Grief silenced me for months.
Sometimes silence is the only way through.
Yesterday, something seemed to turn within me. Mark and I had promised ourselves a day of yard work, but we were true Oregon slugs and didn't get outside until 3:00 pm. Among other chores--it feels so good to work hard!--I pruned the Japanese maple. It had grown into a shapeless bush, a large red leafy mound in the middle of the lawn. I probably cut away 1/3 of the growth. (I want to think of something creative to do with all those weirdly-twisted branches. They are so cool.)
Now the tree has light within. Instead of a lump, it is a lovely tree with shape and sweet interplay of light and shadow.
Mark and I dragged the plastic off the garden bed. We've created our little garden in the front lawn eight years ago, and only one other time have we planted this late, a fact of timing that triggers shame and guilt. For what? Who cares what week the garden gets planted? Just me heaping blame on my own head. So silly.

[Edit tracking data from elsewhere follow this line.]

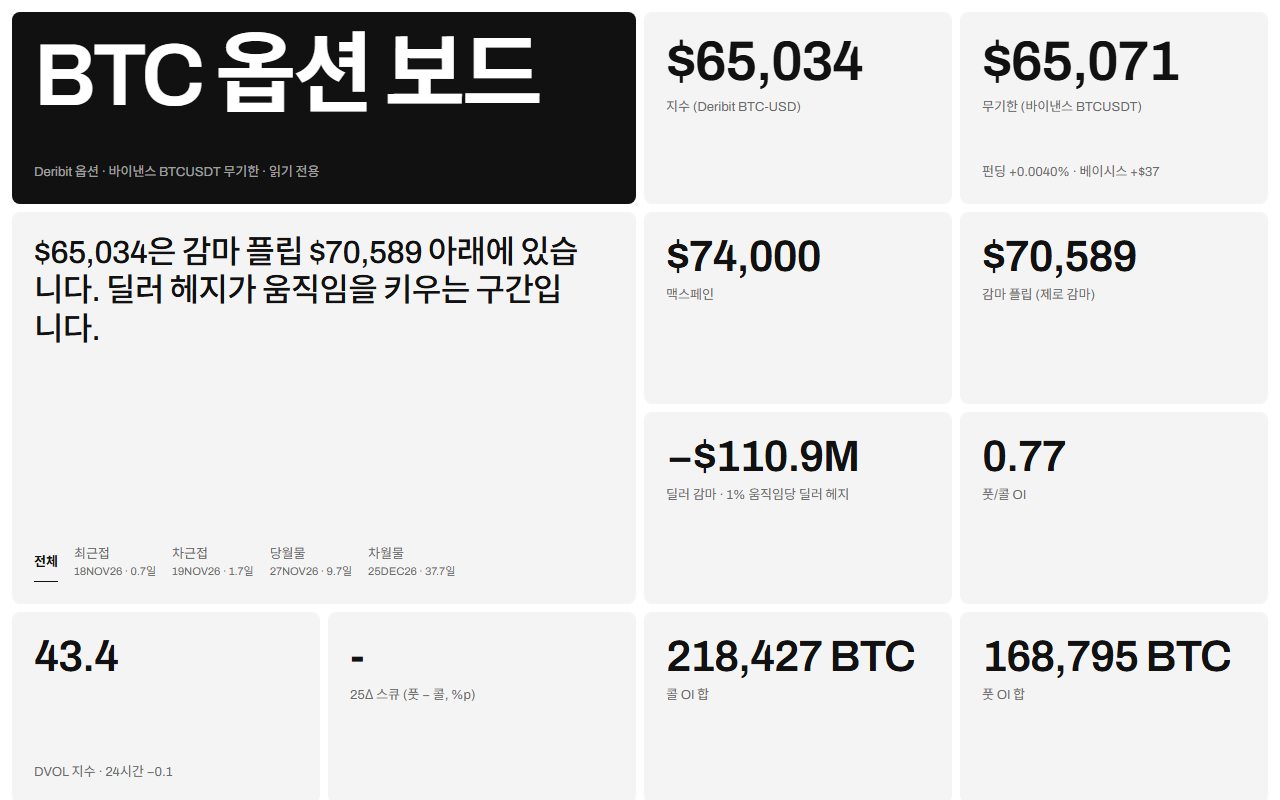
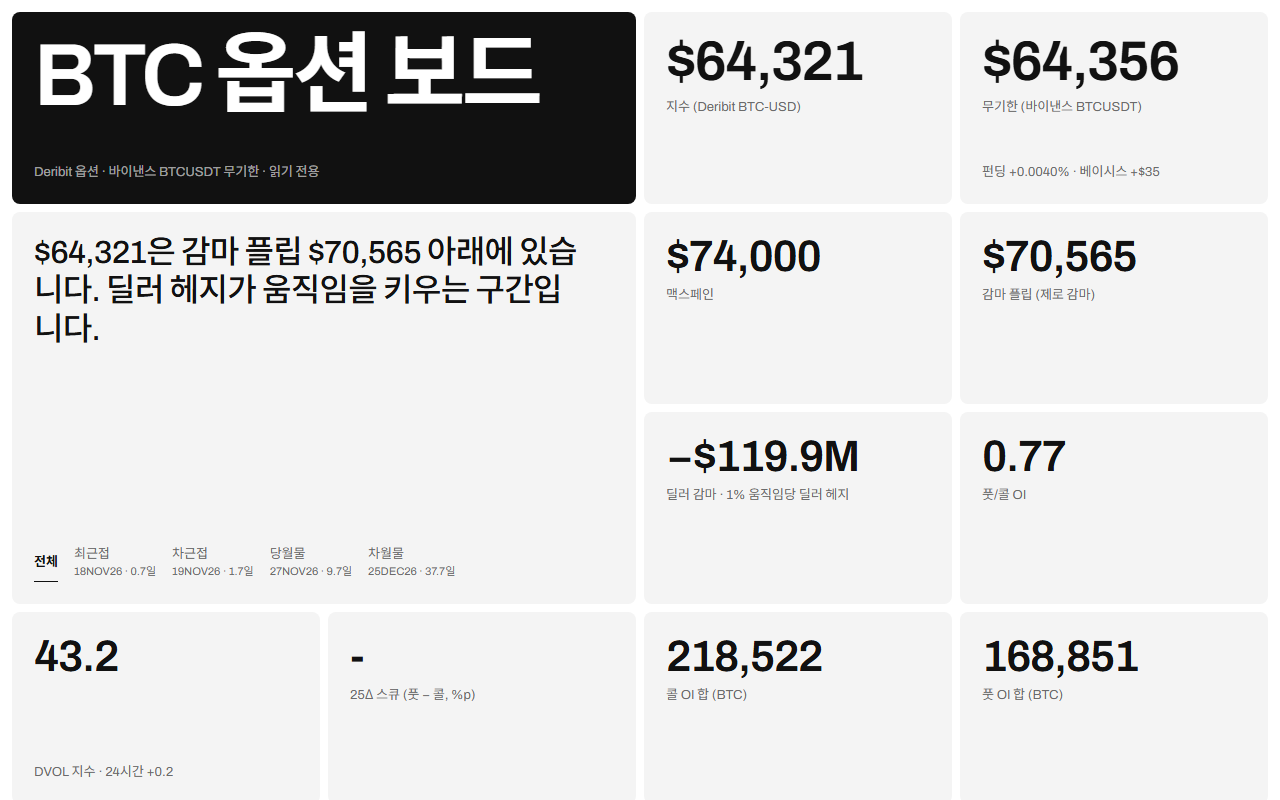
feat(web): BTC 옵션 보드 deployed to Cloudflare Workers; fits mid-width screens
Big numbers and the wordmark scale between 760 and 1200 px so nothing is cut
on laptops and tablets; OI totals drop the " BTC" suffix (it is in the label).
README gives the workers.dev address.

diff --git a/web/btc-options-board/index.html b/web/btc-options-board/index.html
@@ -201,6 +201,12 @@
 
   .neg { font-variant-numeric: tabular-nums; }
 
+  @media (min-width: 760px) and (max-width: 1199px) {
+    .tile.name .wordmark { font-size: clamp(48px, 6.4vw, var(--size-display)); }
+    .metric .num { font-size: clamp(30px, 4.2vw, 56px); }
+    .metric .num.sm { font-size: clamp(26px, 3.4vw, 44px); }
+    .tile.statement p { font-size: clamp(24px, 2.8vw, 34px); }
+  }
   @media (max-width: 759px) {
     .board { grid-template-columns: repeat(2, minmax(0, 1fr)); grid-auto-rows: auto; }
     .tile { min-height: calc(var(--x-row) * 2 + var(--x-gap)); }
@@ -275,11 +281,11 @@
   </div>
   <div class="tile metric c3 r2">
     <div class="num sm" id="callOiNum">불러오는 중…</div>
-    <div class="lbl">콜 OI 합</div>
+    <div class="lbl">콜 OI 합 (BTC)</div>
   </div>
   <div class="tile metric c3 r2">
     <div class="num sm" id="putOiNum">불러오는 중…</div>
-    <div class="lbl">풋 OI 합</div>
+    <div class="lbl">풋 OI 합 (BTC)</div>
   </div>
 
   <!-- 4. tables -->
@@ -407,10 +413,6 @@
     var sign = n < 0 ? '−' : '+';
     var v = Math.abs(n) / 1e6;
     return sign + '$' + v.toLocaleString('en-US', { minimumFractionDigits: 1, maximumFractionDigits: 1 }) + 'M';
-  }
-  function fmtBtc(n) {
-    if (n === null || n === undefined || !isFinite(n)) return '—';
-    return fmtInt(n) + ' BTC';
   }
   function fmtPct2(n) {
     if (n === null || n === undefined || !isFinite(n)) return '—';
@@ -741,8 +743,8 @@
     setText('flipNum', m.flip === null || m.flip === undefined ? '범위 밖' : fmtUsd(m.flip));
     setText('gexNum', m.gex === null ? '—' : fmtMillions(m.gex));
     setText('pcrNum', m.pcr === null ? '—' : m.pcr.toFixed(2));
-    setText('callOiNum', m.callOi ? fmtBtc(m.callOi) : '0 BTC');
-    setText('putOiNum', m.putOi ? fmtBtc(m.putOi) : '0 BTC');
+    setText('callOiNum', fmtInt(m.callOi || 0));
+    setText('putOiNum', fmtInt(m.putOi || 0));
     setText('skewNum', m.skew === null || m.skew === undefined ? '-' : fmtSignedNum(m.skew, 2) + '%p');
 
     // dvol

diff --git a/web/btc-options-board/README.md b/web/btc-options-board/README.md
@@ -11,7 +11,11 @@
 - 계산식은 봇의 `tbot/src/core/options_micro.rs`와 같습니다(텔레그램 `/btcmacross` → 🧰 기타 → 🧮 BTC 옵션 지표).
 - 참고용 정보이며 매매 신호가 아닙니다.
 
-## 보기
+## 주소
+
+https://btc-options-board.btc-options-board.workers.dev
+
+## 로컬에서 보기
 
 `index.html`을 브라우저로 열면 바로 동작합니다(같은 폴더의 `tokens.css` 필요).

Woke up this morning planning to water the garden and found that God had already done that chore for me. Robins are cheerio-ing each other.
I feel, finally, the rising juices of spring within me.